* Problem to work on *
Among the entries below, count the lines containing the string "padding". Only the count is needed.

**** Provided records ****

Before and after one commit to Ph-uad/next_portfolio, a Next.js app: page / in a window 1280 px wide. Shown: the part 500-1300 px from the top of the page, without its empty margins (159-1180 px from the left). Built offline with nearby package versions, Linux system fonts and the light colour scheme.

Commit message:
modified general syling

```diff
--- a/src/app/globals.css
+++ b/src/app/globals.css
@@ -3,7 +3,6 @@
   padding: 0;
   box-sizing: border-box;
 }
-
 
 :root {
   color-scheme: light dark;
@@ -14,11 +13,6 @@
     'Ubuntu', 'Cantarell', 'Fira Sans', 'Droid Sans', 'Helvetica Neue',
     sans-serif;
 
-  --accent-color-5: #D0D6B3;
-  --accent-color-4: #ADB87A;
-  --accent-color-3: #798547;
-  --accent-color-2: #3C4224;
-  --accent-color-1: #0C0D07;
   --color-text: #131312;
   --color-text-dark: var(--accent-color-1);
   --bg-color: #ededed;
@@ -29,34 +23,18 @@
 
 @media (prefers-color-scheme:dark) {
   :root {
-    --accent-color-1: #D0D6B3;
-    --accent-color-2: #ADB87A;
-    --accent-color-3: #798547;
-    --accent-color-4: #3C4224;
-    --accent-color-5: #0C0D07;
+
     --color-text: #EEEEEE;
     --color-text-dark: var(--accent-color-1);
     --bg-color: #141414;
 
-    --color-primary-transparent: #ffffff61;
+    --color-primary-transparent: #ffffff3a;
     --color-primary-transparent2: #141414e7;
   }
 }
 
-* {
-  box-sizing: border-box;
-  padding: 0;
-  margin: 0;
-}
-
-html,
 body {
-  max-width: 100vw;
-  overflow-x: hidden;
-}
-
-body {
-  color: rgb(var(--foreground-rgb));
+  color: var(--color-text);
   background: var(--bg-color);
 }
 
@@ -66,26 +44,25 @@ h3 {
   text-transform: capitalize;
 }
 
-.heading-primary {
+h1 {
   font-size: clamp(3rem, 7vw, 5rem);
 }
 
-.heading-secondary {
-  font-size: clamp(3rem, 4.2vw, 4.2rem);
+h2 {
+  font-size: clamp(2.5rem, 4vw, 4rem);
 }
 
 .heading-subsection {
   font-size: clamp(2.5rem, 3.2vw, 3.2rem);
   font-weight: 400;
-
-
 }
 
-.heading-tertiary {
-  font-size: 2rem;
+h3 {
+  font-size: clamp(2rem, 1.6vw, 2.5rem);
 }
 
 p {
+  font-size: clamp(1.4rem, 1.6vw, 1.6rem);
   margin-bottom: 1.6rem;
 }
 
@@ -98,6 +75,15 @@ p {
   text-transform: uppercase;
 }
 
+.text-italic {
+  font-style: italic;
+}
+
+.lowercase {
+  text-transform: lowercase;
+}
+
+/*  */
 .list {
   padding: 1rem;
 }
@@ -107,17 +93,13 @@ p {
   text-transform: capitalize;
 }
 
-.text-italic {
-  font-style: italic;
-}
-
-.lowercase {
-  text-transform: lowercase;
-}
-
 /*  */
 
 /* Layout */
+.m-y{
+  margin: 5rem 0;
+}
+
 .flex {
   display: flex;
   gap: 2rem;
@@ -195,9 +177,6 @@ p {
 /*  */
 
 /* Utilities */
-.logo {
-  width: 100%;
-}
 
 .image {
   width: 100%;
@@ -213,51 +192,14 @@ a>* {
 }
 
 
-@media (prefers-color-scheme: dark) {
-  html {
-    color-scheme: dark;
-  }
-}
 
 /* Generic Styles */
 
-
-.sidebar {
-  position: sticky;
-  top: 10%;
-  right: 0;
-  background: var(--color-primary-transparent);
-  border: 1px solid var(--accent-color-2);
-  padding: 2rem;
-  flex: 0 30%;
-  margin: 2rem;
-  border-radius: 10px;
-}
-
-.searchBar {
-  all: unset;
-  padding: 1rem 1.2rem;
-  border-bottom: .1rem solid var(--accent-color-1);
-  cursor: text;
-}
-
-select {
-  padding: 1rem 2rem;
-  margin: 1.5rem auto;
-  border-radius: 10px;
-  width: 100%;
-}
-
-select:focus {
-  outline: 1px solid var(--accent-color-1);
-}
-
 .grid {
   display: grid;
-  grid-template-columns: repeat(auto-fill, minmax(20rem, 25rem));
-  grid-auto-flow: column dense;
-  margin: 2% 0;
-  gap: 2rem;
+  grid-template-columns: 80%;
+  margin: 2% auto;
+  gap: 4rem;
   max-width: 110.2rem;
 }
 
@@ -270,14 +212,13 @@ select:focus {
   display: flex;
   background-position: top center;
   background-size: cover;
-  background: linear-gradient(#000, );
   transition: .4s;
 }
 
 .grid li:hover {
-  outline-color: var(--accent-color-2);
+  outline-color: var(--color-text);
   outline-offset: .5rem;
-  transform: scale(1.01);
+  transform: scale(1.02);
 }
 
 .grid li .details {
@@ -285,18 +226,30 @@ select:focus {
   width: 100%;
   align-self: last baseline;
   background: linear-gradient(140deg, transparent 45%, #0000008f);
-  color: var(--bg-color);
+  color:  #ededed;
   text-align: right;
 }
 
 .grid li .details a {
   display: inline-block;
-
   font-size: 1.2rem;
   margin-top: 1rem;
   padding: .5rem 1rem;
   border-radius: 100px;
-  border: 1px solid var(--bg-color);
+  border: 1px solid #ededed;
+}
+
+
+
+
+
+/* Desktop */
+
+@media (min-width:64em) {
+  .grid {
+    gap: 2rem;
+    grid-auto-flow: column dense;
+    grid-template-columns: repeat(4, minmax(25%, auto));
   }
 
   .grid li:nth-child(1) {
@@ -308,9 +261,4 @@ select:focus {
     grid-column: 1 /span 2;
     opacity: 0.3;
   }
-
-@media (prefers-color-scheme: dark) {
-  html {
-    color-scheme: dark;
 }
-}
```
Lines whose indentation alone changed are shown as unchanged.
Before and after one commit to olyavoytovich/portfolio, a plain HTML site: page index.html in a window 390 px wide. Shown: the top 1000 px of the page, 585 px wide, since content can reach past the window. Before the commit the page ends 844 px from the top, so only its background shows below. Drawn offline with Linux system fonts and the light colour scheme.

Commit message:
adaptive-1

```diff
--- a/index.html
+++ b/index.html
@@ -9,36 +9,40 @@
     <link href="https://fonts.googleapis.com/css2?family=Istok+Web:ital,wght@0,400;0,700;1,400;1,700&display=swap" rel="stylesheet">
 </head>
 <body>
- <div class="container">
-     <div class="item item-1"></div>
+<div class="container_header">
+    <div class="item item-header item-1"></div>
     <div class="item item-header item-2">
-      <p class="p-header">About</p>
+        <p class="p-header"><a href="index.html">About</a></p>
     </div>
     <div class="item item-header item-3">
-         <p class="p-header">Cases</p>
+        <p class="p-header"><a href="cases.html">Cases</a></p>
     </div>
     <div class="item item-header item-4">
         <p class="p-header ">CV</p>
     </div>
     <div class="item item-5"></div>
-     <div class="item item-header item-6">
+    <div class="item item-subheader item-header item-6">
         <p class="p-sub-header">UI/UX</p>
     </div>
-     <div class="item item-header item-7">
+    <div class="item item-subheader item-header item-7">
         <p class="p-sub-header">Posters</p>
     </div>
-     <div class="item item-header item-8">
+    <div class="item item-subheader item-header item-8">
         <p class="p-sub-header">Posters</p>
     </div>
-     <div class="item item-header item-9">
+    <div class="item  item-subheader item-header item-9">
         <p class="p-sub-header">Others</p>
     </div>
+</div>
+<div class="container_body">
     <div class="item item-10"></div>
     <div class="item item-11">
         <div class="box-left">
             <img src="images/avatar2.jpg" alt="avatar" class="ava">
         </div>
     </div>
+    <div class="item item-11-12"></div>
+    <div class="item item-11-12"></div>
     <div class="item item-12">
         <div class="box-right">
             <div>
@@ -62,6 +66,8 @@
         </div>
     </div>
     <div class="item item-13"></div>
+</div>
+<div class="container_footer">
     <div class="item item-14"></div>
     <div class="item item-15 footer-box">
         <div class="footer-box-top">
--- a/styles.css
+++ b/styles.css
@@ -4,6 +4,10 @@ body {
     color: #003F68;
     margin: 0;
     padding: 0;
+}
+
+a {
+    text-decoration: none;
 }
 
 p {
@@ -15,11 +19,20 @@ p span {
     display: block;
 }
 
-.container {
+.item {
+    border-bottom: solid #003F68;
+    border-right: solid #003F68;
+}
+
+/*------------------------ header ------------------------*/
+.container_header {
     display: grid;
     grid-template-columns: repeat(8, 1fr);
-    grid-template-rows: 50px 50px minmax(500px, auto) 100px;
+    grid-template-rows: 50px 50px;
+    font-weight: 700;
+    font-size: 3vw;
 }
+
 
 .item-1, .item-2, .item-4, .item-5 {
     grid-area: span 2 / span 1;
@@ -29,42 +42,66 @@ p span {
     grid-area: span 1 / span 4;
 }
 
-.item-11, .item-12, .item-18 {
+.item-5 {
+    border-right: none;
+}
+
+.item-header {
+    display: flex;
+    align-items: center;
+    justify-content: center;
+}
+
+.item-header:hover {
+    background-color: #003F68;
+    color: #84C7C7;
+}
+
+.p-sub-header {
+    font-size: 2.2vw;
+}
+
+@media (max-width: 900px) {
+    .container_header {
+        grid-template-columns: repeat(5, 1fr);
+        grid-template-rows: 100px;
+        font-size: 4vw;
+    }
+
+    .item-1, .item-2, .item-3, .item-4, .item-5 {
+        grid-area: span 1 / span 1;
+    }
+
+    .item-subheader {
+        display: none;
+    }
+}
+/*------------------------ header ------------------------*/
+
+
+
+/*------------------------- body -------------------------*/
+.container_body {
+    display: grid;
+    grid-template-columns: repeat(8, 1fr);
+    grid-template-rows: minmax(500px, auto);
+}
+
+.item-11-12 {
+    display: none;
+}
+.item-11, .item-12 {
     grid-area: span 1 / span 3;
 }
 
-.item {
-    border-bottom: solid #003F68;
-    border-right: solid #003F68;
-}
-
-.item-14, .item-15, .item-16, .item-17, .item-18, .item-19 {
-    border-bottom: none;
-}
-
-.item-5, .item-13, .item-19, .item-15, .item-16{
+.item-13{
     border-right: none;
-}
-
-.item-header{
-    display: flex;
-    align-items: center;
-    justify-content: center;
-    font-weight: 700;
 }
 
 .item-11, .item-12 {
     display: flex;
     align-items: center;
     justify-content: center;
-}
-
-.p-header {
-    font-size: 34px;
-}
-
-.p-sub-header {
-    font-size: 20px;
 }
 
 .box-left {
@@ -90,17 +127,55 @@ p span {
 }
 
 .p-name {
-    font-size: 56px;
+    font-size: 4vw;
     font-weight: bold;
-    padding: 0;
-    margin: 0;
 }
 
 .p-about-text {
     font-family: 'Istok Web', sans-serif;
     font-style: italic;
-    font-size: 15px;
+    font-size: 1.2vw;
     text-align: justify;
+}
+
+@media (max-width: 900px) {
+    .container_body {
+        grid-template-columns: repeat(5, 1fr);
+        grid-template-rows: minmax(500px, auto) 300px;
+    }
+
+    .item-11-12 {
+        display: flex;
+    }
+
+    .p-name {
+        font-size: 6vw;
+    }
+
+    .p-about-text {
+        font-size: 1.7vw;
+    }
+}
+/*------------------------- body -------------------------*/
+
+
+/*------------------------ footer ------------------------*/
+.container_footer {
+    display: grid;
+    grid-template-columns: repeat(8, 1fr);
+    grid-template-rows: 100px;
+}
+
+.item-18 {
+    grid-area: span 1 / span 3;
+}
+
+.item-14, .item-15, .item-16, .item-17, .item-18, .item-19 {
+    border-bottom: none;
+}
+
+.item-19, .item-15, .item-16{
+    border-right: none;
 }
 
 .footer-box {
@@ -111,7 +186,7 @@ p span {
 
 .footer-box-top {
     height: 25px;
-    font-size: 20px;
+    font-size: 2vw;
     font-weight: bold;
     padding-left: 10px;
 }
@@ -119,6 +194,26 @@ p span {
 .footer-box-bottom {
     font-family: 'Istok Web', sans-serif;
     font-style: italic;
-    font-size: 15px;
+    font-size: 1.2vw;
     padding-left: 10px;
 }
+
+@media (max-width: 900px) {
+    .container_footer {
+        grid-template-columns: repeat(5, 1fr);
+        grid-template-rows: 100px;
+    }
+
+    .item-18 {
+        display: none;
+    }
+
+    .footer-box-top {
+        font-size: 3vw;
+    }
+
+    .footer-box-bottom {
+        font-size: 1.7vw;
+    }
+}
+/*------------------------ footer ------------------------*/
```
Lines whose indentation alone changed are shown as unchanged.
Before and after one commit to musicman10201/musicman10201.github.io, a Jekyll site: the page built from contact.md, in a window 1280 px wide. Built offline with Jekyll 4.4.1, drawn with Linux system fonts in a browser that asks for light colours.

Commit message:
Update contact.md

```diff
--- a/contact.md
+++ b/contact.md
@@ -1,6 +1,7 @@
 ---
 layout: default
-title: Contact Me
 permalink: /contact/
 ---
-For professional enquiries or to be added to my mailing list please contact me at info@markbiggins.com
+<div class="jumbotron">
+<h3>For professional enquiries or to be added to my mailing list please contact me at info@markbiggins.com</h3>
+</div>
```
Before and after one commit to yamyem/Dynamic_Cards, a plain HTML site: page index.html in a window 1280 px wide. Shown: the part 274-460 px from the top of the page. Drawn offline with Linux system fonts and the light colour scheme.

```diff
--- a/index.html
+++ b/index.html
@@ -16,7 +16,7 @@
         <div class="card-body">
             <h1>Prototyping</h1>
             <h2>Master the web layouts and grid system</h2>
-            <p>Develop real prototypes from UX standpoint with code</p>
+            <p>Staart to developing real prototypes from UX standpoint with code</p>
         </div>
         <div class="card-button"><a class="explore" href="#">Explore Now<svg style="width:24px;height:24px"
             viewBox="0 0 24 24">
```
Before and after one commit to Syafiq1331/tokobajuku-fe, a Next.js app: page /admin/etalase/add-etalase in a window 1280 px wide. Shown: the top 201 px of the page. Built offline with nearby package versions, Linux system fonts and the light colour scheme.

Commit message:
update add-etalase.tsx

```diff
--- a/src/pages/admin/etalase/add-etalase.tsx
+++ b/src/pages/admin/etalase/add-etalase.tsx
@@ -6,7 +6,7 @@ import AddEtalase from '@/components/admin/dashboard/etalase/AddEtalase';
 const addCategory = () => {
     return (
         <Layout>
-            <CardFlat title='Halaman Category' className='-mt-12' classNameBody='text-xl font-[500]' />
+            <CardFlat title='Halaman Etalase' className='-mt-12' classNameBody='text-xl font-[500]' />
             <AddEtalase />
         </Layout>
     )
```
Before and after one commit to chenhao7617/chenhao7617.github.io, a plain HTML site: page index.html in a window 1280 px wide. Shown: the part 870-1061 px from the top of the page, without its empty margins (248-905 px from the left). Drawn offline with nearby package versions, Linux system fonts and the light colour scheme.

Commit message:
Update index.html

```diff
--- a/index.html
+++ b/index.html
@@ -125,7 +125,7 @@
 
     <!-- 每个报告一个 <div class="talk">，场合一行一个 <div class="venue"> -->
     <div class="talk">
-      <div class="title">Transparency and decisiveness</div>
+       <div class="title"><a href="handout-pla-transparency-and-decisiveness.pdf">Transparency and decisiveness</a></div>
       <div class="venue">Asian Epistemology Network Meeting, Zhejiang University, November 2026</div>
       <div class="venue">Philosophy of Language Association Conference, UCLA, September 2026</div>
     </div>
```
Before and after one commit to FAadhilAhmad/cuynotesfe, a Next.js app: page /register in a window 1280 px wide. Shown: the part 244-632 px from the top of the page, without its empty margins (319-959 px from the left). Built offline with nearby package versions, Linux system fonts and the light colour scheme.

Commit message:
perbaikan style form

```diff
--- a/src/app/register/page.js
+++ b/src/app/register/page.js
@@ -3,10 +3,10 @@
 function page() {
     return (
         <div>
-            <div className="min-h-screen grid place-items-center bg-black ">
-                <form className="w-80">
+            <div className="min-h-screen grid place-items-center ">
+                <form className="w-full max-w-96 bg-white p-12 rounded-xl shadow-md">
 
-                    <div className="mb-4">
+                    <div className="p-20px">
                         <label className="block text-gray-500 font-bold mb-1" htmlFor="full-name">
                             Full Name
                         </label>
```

****

* The completed task *
11